Resource guide to understanding and engaging your audiences
Understanding who you need to reach and thinking about how to engage these audiences are two important pieces to the puzzle of using communications strategically for your nonprofit. Navigating these pieces can be challenging without the right frameworks. If your organization is on this journey but unsure how to start or what to do next, fear not! Big Duck has a collection of resources to help set you on the right path.
As my favorite author, Zora Neale Hurston once said “Research is formalized curiosity. It is poking and prying with a purpose.” Creating a research process that is equitable and allows you to gain insights into your audiences requires the tools and knowledge to do it properly.
Below is a summary of insights, podcasts, and a webinar to guide your thinking.
- Don’t know much about your audience? Former senior strategist, Laura Fisher, discusses the pros and cons of three different research methodologies to help you get to know your audience. For even more on this subject, listen in as founder, Sarah Durham, chats with Laura about how you can conduct research, make your focus groups more diverse, and how to get more accurate responses.
- Whose voices do nonprofits tend to seek out in the audience research they conduct? Conversely, whose voices are often left out?
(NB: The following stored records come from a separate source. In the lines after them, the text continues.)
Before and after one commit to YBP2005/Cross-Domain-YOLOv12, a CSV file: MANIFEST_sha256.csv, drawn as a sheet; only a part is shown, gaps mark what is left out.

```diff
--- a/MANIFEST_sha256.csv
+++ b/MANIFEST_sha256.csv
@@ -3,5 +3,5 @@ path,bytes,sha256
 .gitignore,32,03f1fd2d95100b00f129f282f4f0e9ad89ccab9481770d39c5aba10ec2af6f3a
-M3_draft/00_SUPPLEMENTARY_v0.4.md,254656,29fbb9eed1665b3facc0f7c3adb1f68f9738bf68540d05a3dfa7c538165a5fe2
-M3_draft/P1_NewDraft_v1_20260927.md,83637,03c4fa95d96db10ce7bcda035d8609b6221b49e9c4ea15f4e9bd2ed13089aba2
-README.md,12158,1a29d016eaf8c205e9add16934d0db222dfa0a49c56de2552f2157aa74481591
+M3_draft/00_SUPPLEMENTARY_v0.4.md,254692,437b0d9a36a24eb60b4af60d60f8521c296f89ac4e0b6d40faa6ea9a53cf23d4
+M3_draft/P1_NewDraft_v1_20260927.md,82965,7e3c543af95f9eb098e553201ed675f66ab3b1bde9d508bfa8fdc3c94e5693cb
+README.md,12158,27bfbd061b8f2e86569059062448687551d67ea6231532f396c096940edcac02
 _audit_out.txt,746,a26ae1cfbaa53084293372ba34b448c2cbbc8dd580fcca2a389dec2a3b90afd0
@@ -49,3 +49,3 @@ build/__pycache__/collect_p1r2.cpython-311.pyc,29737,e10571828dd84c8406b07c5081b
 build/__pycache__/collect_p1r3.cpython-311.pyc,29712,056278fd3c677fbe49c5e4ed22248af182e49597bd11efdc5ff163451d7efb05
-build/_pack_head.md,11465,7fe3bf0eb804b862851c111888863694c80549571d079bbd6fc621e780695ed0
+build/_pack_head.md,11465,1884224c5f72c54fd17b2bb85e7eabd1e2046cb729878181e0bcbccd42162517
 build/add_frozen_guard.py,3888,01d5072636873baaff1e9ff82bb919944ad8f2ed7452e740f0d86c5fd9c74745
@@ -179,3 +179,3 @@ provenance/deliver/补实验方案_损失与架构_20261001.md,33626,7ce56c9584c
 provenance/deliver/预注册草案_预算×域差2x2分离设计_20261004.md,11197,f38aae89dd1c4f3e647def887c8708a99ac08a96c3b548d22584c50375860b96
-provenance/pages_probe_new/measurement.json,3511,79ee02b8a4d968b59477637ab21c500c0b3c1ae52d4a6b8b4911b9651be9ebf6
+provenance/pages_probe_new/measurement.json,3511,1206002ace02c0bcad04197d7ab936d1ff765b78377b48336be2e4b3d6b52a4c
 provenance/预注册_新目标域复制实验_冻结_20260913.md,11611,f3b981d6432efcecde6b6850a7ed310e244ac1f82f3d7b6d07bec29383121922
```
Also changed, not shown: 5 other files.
Ally Dommu, director of strategy, shares tips on how nonprofits can integrate diversity, equity, and inclusion (DEI) lenses into their audience research plans.
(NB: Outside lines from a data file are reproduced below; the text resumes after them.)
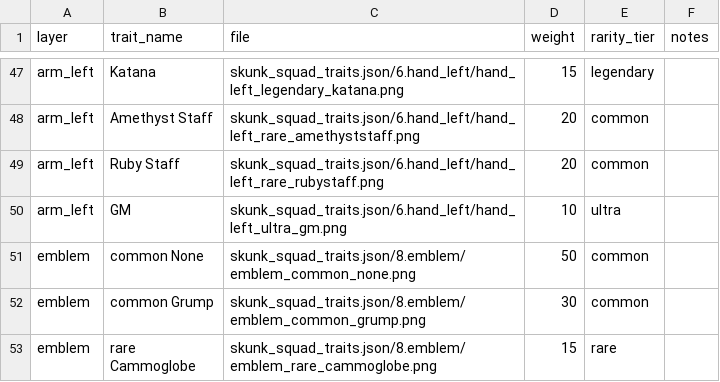
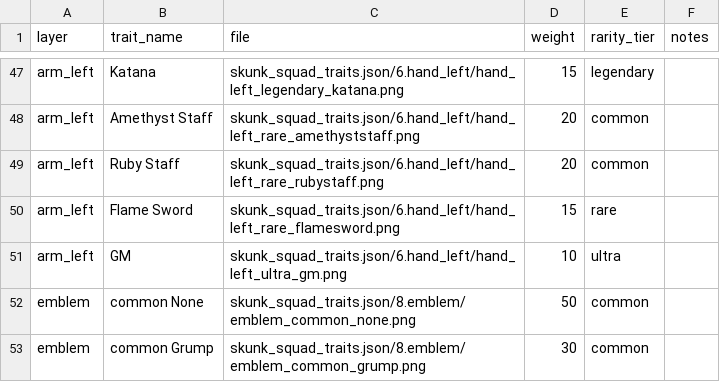
Before and after one commit to AbelConsulting/skunksquadnft.com, a CSV file: traits_catalog.csv, drawn as a sheet; only a part is shown, gaps mark what is left out; the shorter side is filled out with more unchanged rows; the diff names each change by its address in the sheet, - before the commit and + after, or states it on an @@ line.

Commit message:
flame sword
adding traits before final

```diff
--- a/traits_catalog.csv
+++ b/traits_catalog.csv
+row 50: arm_left | Flame Sword | skunk_squad_traits.json/6.hand_left/hand_left_rare_flamesword.png | 15 | rare
```
Also changed, not shown: 2 other files.
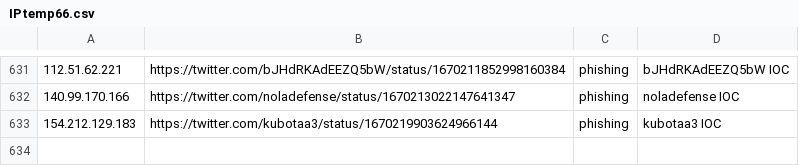
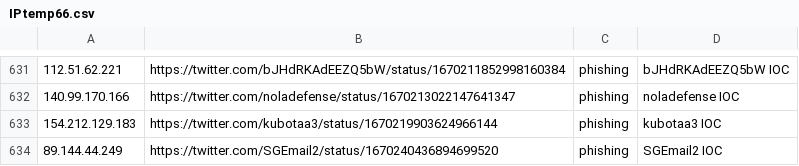
Before and after one commit to Reman2k/ioc, a CSV file: IPtemp66.csv, drawn as a sheet; only a part is shown, gaps mark what is left out; the diff names each change by its address in the sheet, - before the commit and + after, or states it on an @@ line.

```diff
--- a/IPtemp66.csv
+++ b/IPtemp66.csv
+row 634: 89.144.44.249 | https://twitter.com/SGEmail2/status/1670240436894699520 | phishing | SGEmail2 IOC
```
Also changed, not shown: IPtemp65.csv.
- When are interviews helpful? Who should you interview? In this post, Laura examines how to use interviews as a tool to gain fast, smart insights. You can also tune into this conversation between Sarah and Laura about how interviews can help you understand audience behavior and motivation.
If you are looking for some inspiration or education on audience research, join co-director Farra Trompeter and strategist K Yin on Wednesday, July 27, 2022, for a 60-minute webinar on how to conduct surveys to better understand your audiences. They will discuss how to plan and implement a smart survey and respond to the data you collect.
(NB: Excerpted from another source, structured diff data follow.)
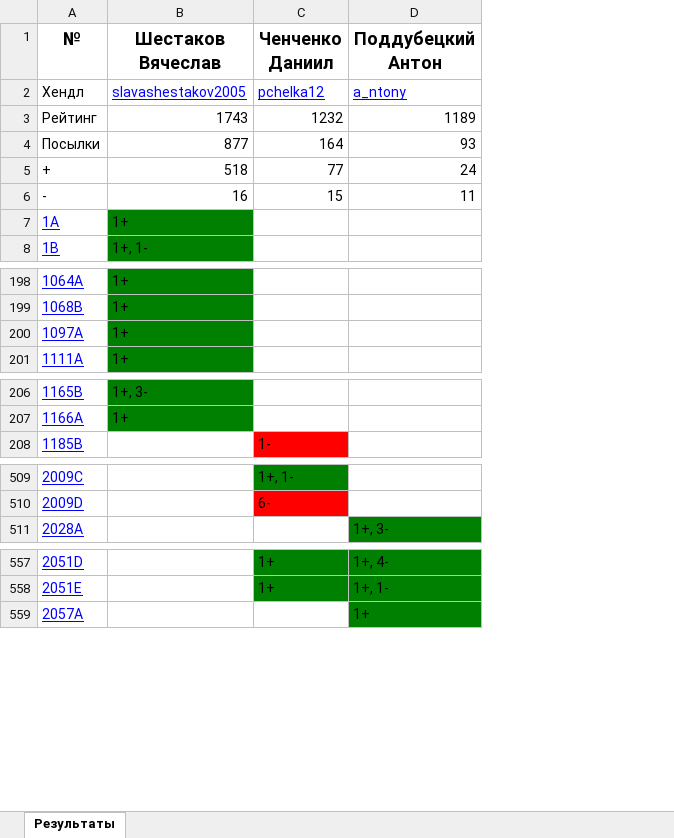
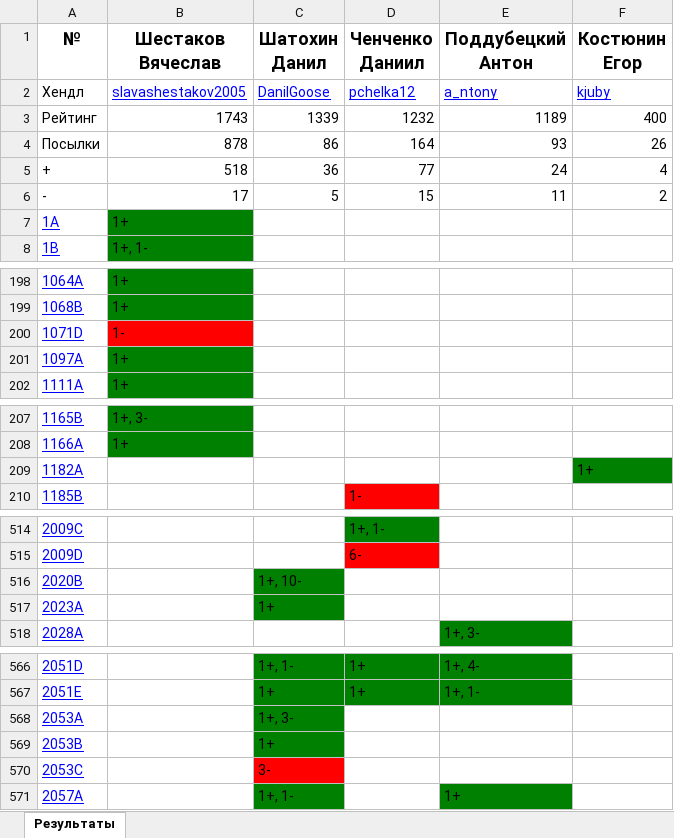
Before and after one commit to slavashestakov2005/Acmp_results, an Excel workbook: groups/24-25-Univers/codeforces_results.xlsx, sheet Результаты, drawn as a sheet; only a part is shown, gaps mark what is left out; values as stored, in another font and other column widths than the file's, no borders; the diff covers the shown part only; the diff names each change by its address in the sheet, - before the commit and + after, or states it on an @@ line.

```diff
--- a/groups/24-25-Univers/codeforces_results.xlsx (sheet Результаты)
+++ b/groups/24-25-Univers/codeforces_results.xlsx (sheet Результаты)
+column C (Шатохин Данил), rows 2-6: DanilGoose | 1339 | 86 | 36 | 5; rows 566-567: 1+, 1- | 1+; row 571: 1+, 1-
+column F (Костюнин Егор), rows 2-6: kjuby | 400 | 26 | 4 | 2
-B4 (Шестаков Вячеслав): 877
+B4 (Шестаков Вячеслав): 878
-B6 (Шестаков Вячеслав): 16
+B6 (Шестаков Вячеслав): 17
+row 200: 1071D | 1-
+row 209: 1182A |  |  |  |  | 1+
+row 516: 2020B |  | 1+, 10-
+row 517: 2023A |  | 1+
+row 568: 2053A |  | 1+, 3-
+row 569: 2053B |  | 1+
+row 570: 2053C |  | 3-
```
Also changed, not shown: 5 added rows elsewhere in this sheet, groups/24-25-Univers/acmp_results.xlsx, groups/24-25-Univers/tasks_results/25.01.09.xlsx, 32 other files.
Now that you’ve identified who your audiences are, the next step is to prioritize and engage them in all the fantastic work you do. This could be to attract donors, recruit volunteers, change attitudes or behaviors, or raise awareness.
Below is a summary of resources to guide your thinking.
- How can you begin the process of mapping out and prioritizing these varied audiences? Where should your organization focus its limited time and resources? Strategist, K Yin, shares four simple frameworks that can help how nonprofit organizations identify and prioritize their audiences.
- Should you use Twitter, Instagram, LinkedIn, or Facebook—and how? Is it time to phase out direct mail or do more of it? Should you train an in-house videographer? Watch this webinar with Farra, Laura, and Meghan Finn, Chief Communications & Engagement Officer of the Breast Cancer Research Foundation, to learn how you can better define what your communications strategies should be so you can determine which tactics are worth your time, and which you can put on the shelf.
- Getting to know your audiences can shape what you say, how you say it, and where you show up. Read this case study about our work with the New York City Campaign Finance Board where we examined how their agency and municipal elections generally are viewed by New Yorkers–and used that research to inform their brand strategy. You can also listen to this podcast conversation between Farra and Ally to explore how you can use research to understand and shape your brand perception.
Defining and engaging your audiences is powerful. I hope these resources give you the tools you need to start finding and engaging your audiences through effective research. If you need more assistance navigating this journey, feel free to drop us a line, we are happy to help!